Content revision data
★ ★ ★ ★ ★ ★ ★

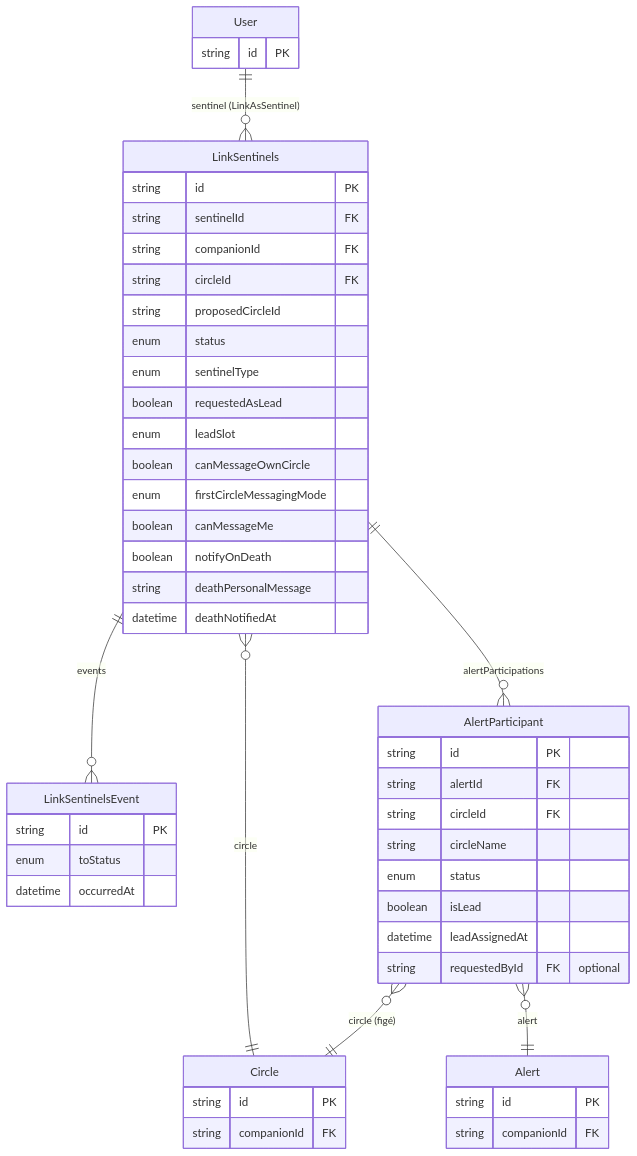
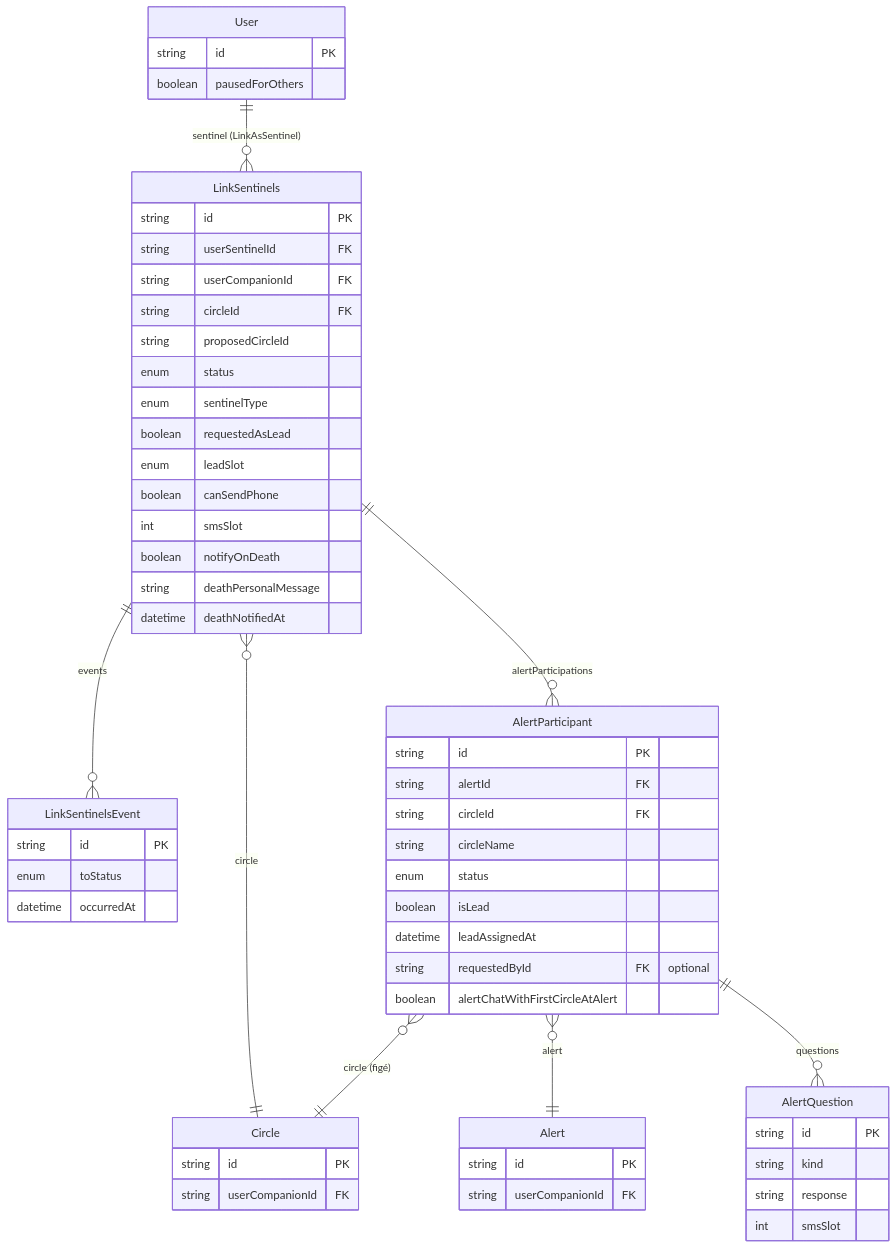
Before and after one commit to Sylvfo/MySentinelCircle: the third of 6 diagrams in backend/prisma/DB_schema.md, drawn with Mermaid. The commit also changed other lines of this file and 103 other files, not shown here.

First line of the commit message:
Watch Mode frontend, QR code connections, SMS reply codes, test lab

````diff
--- a/backend/prisma/DB_schema.md
+++ b/backend/prisma/DB_schema.md
@@ -176,53 +271,61 @@
 ```mermaid
 erDiagram
   User              ||--o{ LinkSentinels      : "sentinel (LinkAsSentinel)"
   LinkSentinels     }o--||  Circle            : "circle"
   LinkSentinels     ||--o{ LinkSentinelsEvent : "events"
   LinkSentinels     ||--o{ AlertParticipant   : "alertParticipations"
   AlertParticipant  }o--||  Alert             : "alert"
   AlertParticipant  }o--||  Circle            : "circle (figé)"
+  AlertParticipant  ||--o{ AlertQuestion      : "questions"
 
   User {
     string id PK
+    boolean pausedForOthers
   }
   LinkSentinels {
     string id PK
-    string sentinelId FK
-    string companionId FK
+    string userSentinelId FK
+    string userCompanionId FK
     string circleId FK
     string proposedCircleId
     enum   status
     enum   sentinelType
     boolean requestedAsLead
     enum   leadSlot
-    boolean canMessageOwnCircle
-    enum   firstCircleMessagingMode
-    boolean canMessageMe
+    boolean canSendPhone
+    int    smsSlot
     boolean notifyOnDeath
     string deathPersonalMessage
     datetime deathNotifiedAt
   }
   Circle {
     string id PK
-    string companionId FK
+    string userCompanionId FK
   }
   LinkSentinelsEvent {
     string id PK
     enum   toStatus
     datetime occurredAt
   }
   AlertParticipant {
     string id PK
     string alertId FK
     string circleId FK
     string circleName
     enum   status
     boolean isLead
     datetime leadAssignedAt
     string requestedById FK "optional"
+    boolean alertChatWithFirstCircleAtAlert
+  }
+  AlertQuestion {
+    string id PK
+    string kind
+    string response
+    int    smsSlot
   }
   Alert {
     string id PK
-    string companionId FK
+    string userCompanionId FK
   }
 ```
````
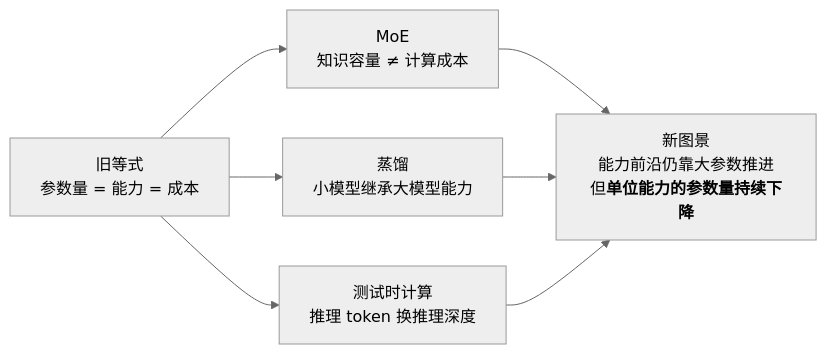
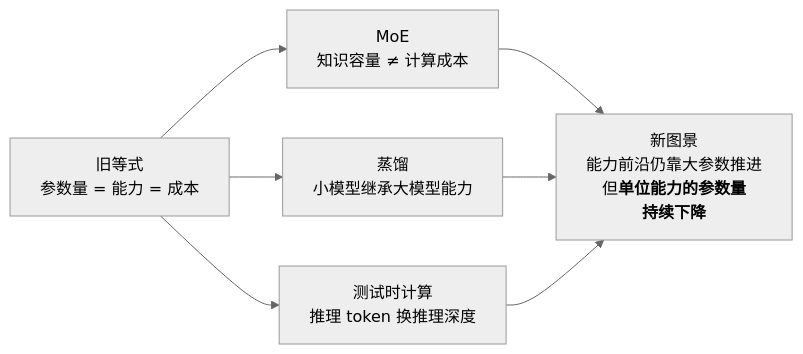
The second of 2 diagrams in ai/llm-fundamentals/09-param-scale.zh.md (geekchow/technical-knowledge), drawn with Mermaid (neutral theme) before and after one commit. The commit also changed other lines of this file and 9 other files, not shown here.

Commit message:
fix mermaid label store issue.

````diff
--- a/ai/llm-fundamentals/09-param-scale.zh.md
+++ b/ai/llm-fundamentals/09-param-scale.zh.md
@@ -181,7 +181,7 @@
 ```mermaid
 flowchart LR
     OLD["旧等式<br/>参数量 = 能力 = 成本"] --> M1["MoE<br/>知识容量 ≠ 计算成本"]
     OLD --> M2["蒸馏<br/>小模型继承大模型能力"]
     OLD --> M3["测试时计算<br/>推理 token 换推理深度"]
-    M1 & M2 & M3 --> NEW["新图景<br/>能力前沿仍靠大参数推进<br/>但<b>单位能力的参数量持续下降</b>"]
+    M1 & M2 & M3 --> NEW["新图景<br/>能力前沿仍靠大参数推进<br/>但<b>单位能力的参数量</b><br/><b>持续下降</b>"]
 ```
````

★ ★ ★ ★ ★ ★ ★

YOUR OBJECTIVE →
Could you report how many lines of the entries include the word "enum"? Only the number is needed.

EXERCISE SOLUTION →
6